Friday, November 9, 2018


I spent much of my formative years on a working farm.  It was there I learned the basics of raising various crops for food—or so I thought.  It seemed easy when my grandfathers or uncles were in charge of things.  They always knew just what to do when things changed.  And things were always changing.  Rain, wind, hot sun, high humidity, bugs, big bugs, birds, rodents, etc., were always a problem to face.  I just didn’t realize how big the problems were until I planted a few tomatoes last spring.

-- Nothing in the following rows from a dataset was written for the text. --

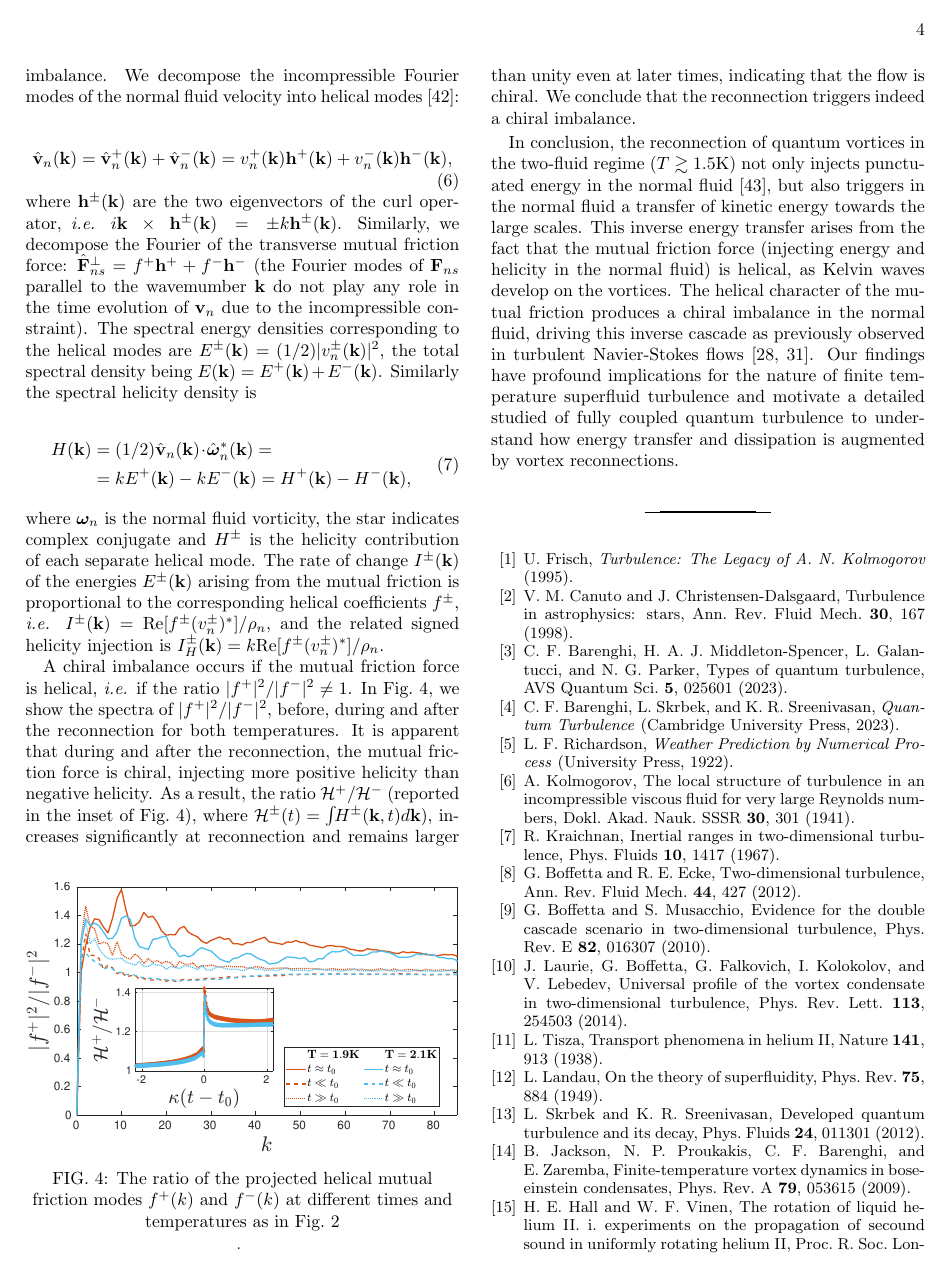
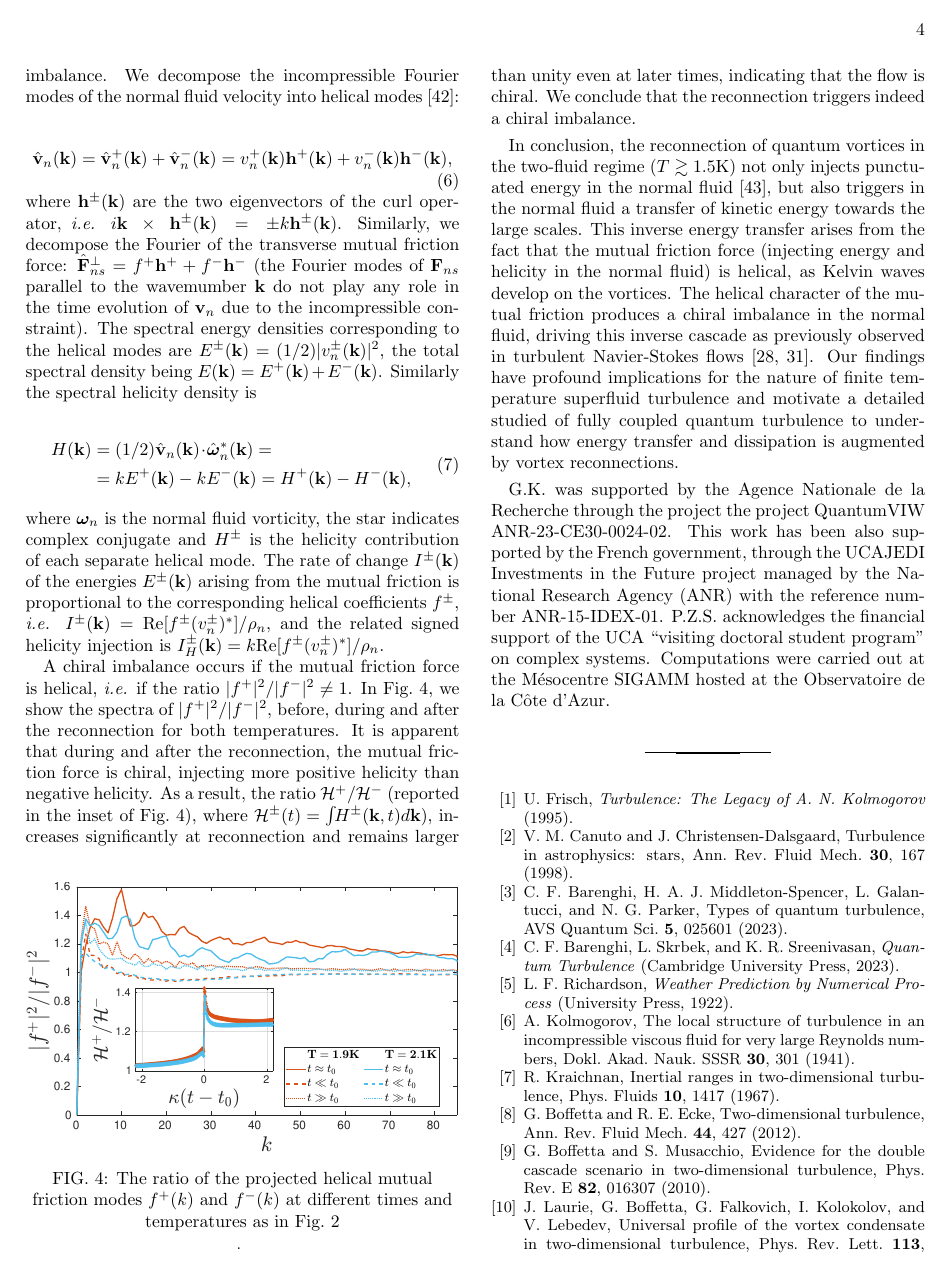
Before and after one commit to pstasiak2000/reconnection-paper-2, a LaTeX paper (main.tex): page 4 of 5. Compiled offline with pdfLaTeX.

Commit message:
acknowledgments added

```diff
--- a/main.tex
+++ b/main.tex
@@ -484,6 +484,16 @@ The helical character of the mutual friction produces a chiral imbalance in the
 \cite{biferaleInverseEnergyCascade2012a,plunianInverseCascadeEnergy2020a}.
 Our findings have profound implications for the nature of finite temperature superfluid turbulence and motivate a detailed studied of fully coupled quantum turbulence to understand how energy transfer and dissipation is augmented by vortex reconnections.
 
+
+
+
+\begin{acknowledgments}
+    G.K. was supported by the Agence Nationale de la Recherche through the project the project QuantumVIW ANR-23-CE30-0024-02.
+    This work has been also supported by the French government, through the UCAJEDI Investments in the Future project managed by the National Research Agency (ANR) with the reference number ANR-15-IDEX-01. P.Z.S. acknowledges the financial support of the UCA ``visiting doctoral student program'' on complex systems. Computations were carried out at the Mésocentre SIGAMM hosted at the Observatoire de la Côte d’Azur.
+
+  \end{acknowledgments}
+
+
 \bibliography{references}% Produces the bibliography via BibTeX
 \end{document}
 %
```
Also changed, not shown: main.pdf, 1 other file.
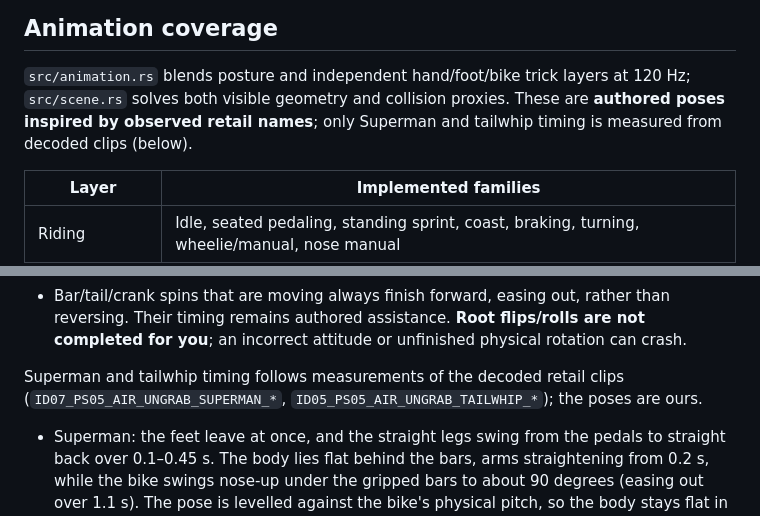
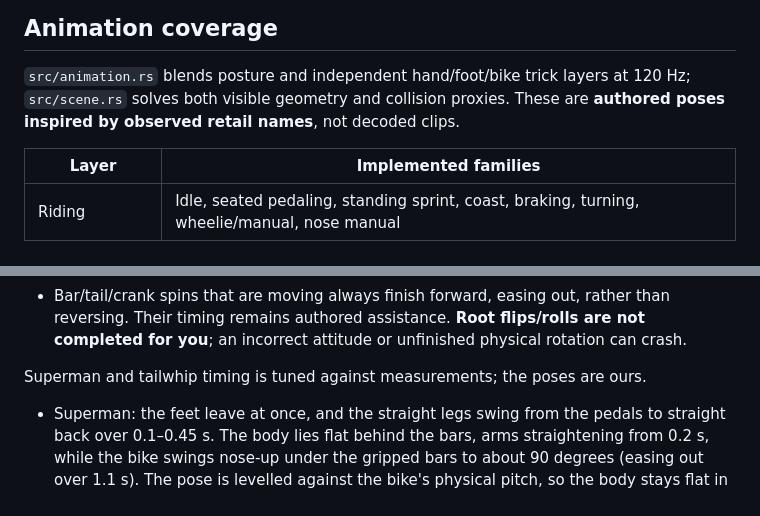
Before and after one commit to OpenRsG/RustRepublic, a Markdown page: docs/DEVELOPMENT.md, 2 parts joined by grey strips. Drawn GitHub-style.

Commit message:
Docs: describe trick timing as tuned against measurements

```diff
--- a/docs/DEVELOPMENT.md
+++ b/docs/DEVELOPMENT.md
@@ -161,7 +161,7 @@ F6 and immediately turn it off.
 
 `src/animation.rs` blends posture and independent hand/foot/bike trick layers at
 120 Hz; `src/scene.rs` solves both visible geometry and collision proxies.
-These are **authored poses inspired by observed retail names**; only Superman and tailwhip timing is measured from decoded clips (below).
+These are **authored poses inspired by observed retail names**, not decoded clips.
 
 | Layer | Implemented families |
 | --- | --- |
@@ -216,8 +216,7 @@ The HUD shows selected versus active layers and any priority override:
   reversing. Their timing remains authored assistance. **Root flips/rolls are not completed
   for you**; an incorrect attitude or unfinished physical rotation can crash.
 
-Superman and tailwhip timing follows measurements of the decoded retail clips
-(`ID07_PS05_AIR_UNGRAB_SUPERMAN_*`, `ID05_PS05_AIR_UNGRAB_TAILWHIP_*`); the poses are ours.
+Superman and tailwhip timing is tuned against measurements; the poses are ours.
 - Superman: the feet leave at once, and the straight legs swing from the pedals to straight
   back over 0.1–0.45 s. The body lies flat behind the bars, arms straightening from 0.2 s,
   while the bike swings nose-up under the gripped bars to about 90 degrees (easing out over
```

It seemed easy enough.  I had three frames for shallow raised beds laid out on the ground where the sun would reach them about 8 to 9 hours each day.  I filled them with quality soil and amendments, and covered them with weed cloth and mulch.  I cut holes into the surface and planted eight tomato plants, two tomatillos, and eight pepper plants.  I gave them a good soaking, and sat down to admire my garden of four-inch high green twigs.  After a couple of hours I went into the house.

The following morning I rushed out to check on my new garden.  (Actually I got dressed first, had breakfast, worked on my computer, and did a few other things before I remembered the garden.)  My tomato plants were already a full inch taller than the day before, but the pepper plants were exactly the same.  I was disappointed.  I expected to have tomatoes and peppers by now.  Oh, well. 

It was about two weeks later before I realized the pepper plants were not showing much improvement.  Certainly they were bigger and had more leaves, but the leaves were wrinkled and had holes in them.  I also noticed the tomato plants were showing some leaf stress.  What do I do now?  My grandfathers and uncles are long ago gone from this earth, so I turned to the internet.  Oh Good Grief!!

First I addressed the leaf stress in the tomatoes.  According to the internet the causes were not enough water, too much water, not watering often enough, watering too often, too much sun, not enough sun, too much wind, not enough wind, humidity too high, humidity too low, white flies, lady bugs, honey bees, aphids, birds, squirrels, and noise from having a freeway within five miles.  So I decided to look up the pepper problems.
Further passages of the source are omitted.